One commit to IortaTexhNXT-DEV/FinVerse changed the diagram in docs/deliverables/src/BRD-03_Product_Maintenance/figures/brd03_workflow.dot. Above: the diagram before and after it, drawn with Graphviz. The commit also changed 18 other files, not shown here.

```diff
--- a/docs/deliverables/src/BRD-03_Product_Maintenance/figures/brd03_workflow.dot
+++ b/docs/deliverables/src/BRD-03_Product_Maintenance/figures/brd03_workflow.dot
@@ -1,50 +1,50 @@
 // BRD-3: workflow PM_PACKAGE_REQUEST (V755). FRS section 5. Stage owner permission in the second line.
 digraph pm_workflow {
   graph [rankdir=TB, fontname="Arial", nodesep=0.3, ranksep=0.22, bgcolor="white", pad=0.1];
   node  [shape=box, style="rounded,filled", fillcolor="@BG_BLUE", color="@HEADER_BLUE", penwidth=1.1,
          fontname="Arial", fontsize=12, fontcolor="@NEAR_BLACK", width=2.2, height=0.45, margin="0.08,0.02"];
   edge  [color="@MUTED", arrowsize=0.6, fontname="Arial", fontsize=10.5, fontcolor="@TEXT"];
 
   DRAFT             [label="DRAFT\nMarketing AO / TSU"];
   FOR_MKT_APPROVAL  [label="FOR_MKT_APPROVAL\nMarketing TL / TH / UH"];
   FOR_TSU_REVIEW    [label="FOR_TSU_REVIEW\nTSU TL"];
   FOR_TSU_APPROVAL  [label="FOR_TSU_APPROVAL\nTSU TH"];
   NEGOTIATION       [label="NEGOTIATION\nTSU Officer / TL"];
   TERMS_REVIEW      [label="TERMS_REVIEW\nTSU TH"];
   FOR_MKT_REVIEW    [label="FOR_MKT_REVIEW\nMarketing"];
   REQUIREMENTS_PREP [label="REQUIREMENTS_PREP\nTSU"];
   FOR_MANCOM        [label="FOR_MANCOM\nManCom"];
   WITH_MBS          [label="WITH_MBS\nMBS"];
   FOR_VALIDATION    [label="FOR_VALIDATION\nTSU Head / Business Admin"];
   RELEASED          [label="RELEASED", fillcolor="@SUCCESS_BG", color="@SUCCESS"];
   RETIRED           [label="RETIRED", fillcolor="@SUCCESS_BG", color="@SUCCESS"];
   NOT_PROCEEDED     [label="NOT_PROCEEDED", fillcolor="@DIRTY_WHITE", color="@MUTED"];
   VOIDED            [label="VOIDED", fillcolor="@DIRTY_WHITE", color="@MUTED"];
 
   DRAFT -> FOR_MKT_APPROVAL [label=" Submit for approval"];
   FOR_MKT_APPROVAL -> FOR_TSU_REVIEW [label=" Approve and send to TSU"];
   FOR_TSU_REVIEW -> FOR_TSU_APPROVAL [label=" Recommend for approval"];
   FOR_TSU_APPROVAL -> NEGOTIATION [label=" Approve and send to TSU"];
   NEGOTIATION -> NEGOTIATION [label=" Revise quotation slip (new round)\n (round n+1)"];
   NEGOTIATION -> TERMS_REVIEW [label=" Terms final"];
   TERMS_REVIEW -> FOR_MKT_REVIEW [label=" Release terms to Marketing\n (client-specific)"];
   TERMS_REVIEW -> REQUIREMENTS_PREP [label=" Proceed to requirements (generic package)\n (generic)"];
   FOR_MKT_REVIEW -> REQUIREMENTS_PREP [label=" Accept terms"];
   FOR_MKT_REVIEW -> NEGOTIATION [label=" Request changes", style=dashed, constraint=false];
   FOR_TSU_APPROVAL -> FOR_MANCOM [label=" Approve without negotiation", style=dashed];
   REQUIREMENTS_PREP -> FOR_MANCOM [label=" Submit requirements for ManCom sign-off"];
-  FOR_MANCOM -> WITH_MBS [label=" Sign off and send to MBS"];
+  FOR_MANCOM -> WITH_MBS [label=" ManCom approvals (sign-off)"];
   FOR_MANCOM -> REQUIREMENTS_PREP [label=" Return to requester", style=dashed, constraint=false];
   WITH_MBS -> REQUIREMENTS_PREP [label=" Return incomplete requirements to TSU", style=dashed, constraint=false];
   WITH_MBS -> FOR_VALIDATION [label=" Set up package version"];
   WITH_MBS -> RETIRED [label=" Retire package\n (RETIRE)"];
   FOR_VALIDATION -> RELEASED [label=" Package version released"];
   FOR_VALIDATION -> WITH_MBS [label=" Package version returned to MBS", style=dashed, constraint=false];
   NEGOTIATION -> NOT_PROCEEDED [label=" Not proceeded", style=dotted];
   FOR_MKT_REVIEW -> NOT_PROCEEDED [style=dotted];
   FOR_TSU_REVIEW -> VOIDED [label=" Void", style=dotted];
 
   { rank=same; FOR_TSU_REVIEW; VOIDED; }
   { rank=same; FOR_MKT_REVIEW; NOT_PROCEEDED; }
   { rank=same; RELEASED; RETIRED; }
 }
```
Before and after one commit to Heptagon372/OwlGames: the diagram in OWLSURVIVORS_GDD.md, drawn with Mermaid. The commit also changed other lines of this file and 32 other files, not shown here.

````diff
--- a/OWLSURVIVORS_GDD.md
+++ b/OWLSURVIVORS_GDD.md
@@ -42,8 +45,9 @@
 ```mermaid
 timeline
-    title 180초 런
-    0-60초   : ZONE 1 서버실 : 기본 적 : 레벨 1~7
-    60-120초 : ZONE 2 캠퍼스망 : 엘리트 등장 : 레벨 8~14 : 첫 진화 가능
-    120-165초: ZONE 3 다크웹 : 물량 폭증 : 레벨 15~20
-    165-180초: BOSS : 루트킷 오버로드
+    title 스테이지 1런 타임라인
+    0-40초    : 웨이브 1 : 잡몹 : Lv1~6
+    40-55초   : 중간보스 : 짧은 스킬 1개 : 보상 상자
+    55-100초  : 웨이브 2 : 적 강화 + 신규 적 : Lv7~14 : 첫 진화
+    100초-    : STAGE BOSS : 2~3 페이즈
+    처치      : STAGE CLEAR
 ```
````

Required action → Would you write out all of the data exactly as given?

Answer box →
One commit to IortaTexhNXT-DEV/FinVerse changed the diagram in docs/deliverables/src/BRD-03_Product_Maintenance/figures/brd03_workflow.dot. Above: the diagram before and after it, drawn with Graphviz. The commit also changed 18 other files, not shown here.

```diff
--- a/docs/deliverables/src/BRD-03_Product_Maintenance/figures/brd03_workflow.dot
+++ b/docs/deliverables/src/BRD-03_Product_Maintenance/figures/brd03_workflow.dot
@@ -1,50 +1,50 @@
 // BRD-3: workflow PM_PACKAGE_REQUEST (V755). FRS section 5. Stage owner permission in the second line.
 digraph pm_workflow {
   graph [rankdir=TB, fontname="Arial", nodesep=0.3, ranksep=0.22, bgcolor="white", pad=0.1];
   node  [shape=box, style="rounded,filled", fillcolor="@BG_BLUE", color="@HEADER_BLUE", penwidth=1.1,
          fontname="Arial", fontsize=12, fontcolor="@NEAR_BLACK", width=2.2, height=0.45, margin="0.08,0.02"];
   edge  [color="@MUTED", arrowsize=0.6, fontname="Arial", fontsize=10.5, fontcolor="@TEXT"];
 
   DRAFT             [label="DRAFT\nMarketing AO / TSU"];
   FOR_MKT_APPROVAL  [label="FOR_MKT_APPROVAL\nMarketing TL / TH / UH"];
   FOR_TSU_REVIEW    [label="FOR_TSU_REVIEW\nTSU TL"];
   FOR_TSU_APPROVAL  [label="FOR_TSU_APPROVAL\nTSU TH"];
   NEGOTIATION       [label="NEGOTIATION\nTSU Officer / TL"];
   TERMS_REVIEW      [label="TERMS_REVIEW\nTSU TH"];
   FOR_MKT_REVIEW    [label="FOR_MKT_REVIEW\nMarketing"];
   REQUIREMENTS_PREP [label="REQUIREMENTS_PREP\nTSU"];
   FOR_MANCOM        [label="FOR_MANCOM\nManCom"];
   WITH_MBS          [label="WITH_MBS\nMBS"];
   FOR_VALIDATION    [label="FOR_VALIDATION\nTSU Head / Business Admin"];
   RELEASED          [label="RELEASED", fillcolor="@SUCCESS_BG", color="@SUCCESS"];
   RETIRED           [label="RETIRED", fillcolor="@SUCCESS_BG", color="@SUCCESS"];
   NOT_PROCEEDED     [label="NOT_PROCEEDED", fillcolor="@DIRTY_WHITE", color="@MUTED"];
   VOIDED            [label="VOIDED", fillcolor="@DIRTY_WHITE", color="@MUTED"];
 
   DRAFT -> FOR_MKT_APPROVAL [label=" Submit for approval"];
   FOR_MKT_APPROVAL -> FOR_TSU_REVIEW [label=" Approve and send to TSU"];
   FOR_TSU_REVIEW -> FOR_TSU_APPROVAL [label=" Recommend for approval"];
   FOR_TSU_APPROVAL -> NEGOTIATION [label=" Approve and send to TSU"];
   NEGOTIATION -> NEGOTIATION [label=" Revise quotation slip (new round)\n (round n+1)"];
   NEGOTIATION -> TERMS_REVIEW [label=" Terms final"];
   TERMS_REVIEW -> FOR_MKT_REVIEW [label=" Release terms to Marketing\n (client-specific)"];
   TERMS_REVIEW -> REQUIREMENTS_PREP [label=" Proceed to requirements (generic package)\n (generic)"];
   FOR_MKT_REVIEW -> REQUIREMENTS_PREP [label=" Accept terms"];
   FOR_MKT_REVIEW -> NEGOTIATION [label=" Request changes", style=dashed, constraint=false];
   FOR_TSU_APPROVAL -> FOR_MANCOM [label=" Approve without negotiation", style=dashed];
   REQUIREMENTS_PREP -> FOR_MANCOM [label=" Submit requirements for ManCom sign-off"];
-  FOR_MANCOM -> WITH_MBS [label=" Sign off and send to MBS"];
+  FOR_MANCOM -> WITH_MBS [label=" ManCom approvals (sign-off)"];
   FOR_MANCOM -> REQUIREMENTS_PREP [label=" Return to requester", style=dashed, constraint=false];
   WITH_MBS -> REQUIREMENTS_PREP [label=" Return incomplete requirements to TSU", style=dashed, constraint=false];
   WITH_MBS -> FOR_VALIDATION [label=" Set up package version"];
   WITH_MBS -> RETIRED [label=" Retire package\n (RETIRE)"];
   FOR_VALIDATION -> RELEASED [label=" Package version released"];
   FOR_VALIDATION -> WITH_MBS [label=" Package version returned to MBS", style=dashed, constraint=false];
   NEGOTIATION -> NOT_PROCEEDED [label=" Not proceeded", style=dotted];
   FOR_MKT_REVIEW -> NOT_PROCEEDED [style=dotted];
   FOR_TSU_REVIEW -> VOIDED [label=" Void", style=dotted];
 
   { rank=same; FOR_TSU_REVIEW; VOIDED; }
   { rank=same; FOR_MKT_REVIEW; NOT_PROCEEDED; }
   { rank=same; RELEASED; RETIRED; }
 }
```
Before and after one commit to Heptagon372/OwlGames: the diagram in OWLSURVIVORS_GDD.md, drawn with Mermaid. The commit also changed other lines of this file and 32 other files, not shown here.

````diff
--- a/OWLSURVIVORS_GDD.md
+++ b/OWLSURVIVORS_GDD.md
@@ -42,8 +45,9 @@
 ```mermaid
 timeline
-    title 180초 런
-    0-60초   : ZONE 1 서버실 : 기본 적 : 레벨 1~7
-    60-120초 : ZONE 2 캠퍼스망 : 엘리트 등장 : 레벨 8~14 : 첫 진화 가능
-    120-165초: ZONE 3 다크웹 : 물량 폭증 : 레벨 15~20
-    165-180초: BOSS : 루트킷 오버로드
+    title 스테이지 1런 타임라인
+    0-40초    : 웨이브 1 : 잡몹 : Lv1~6
+    40-55초   : 중간보스 : 짧은 스킬 1개 : 보상 상자
+    55-100초  : 웨이브 2 : 적 강화 + 신규 적 : Lv7~14 : 첫 진화
+    100초-    : STAGE BOSS : 2~3 페이즈
+    처치      : STAGE CLEAR
 ```
````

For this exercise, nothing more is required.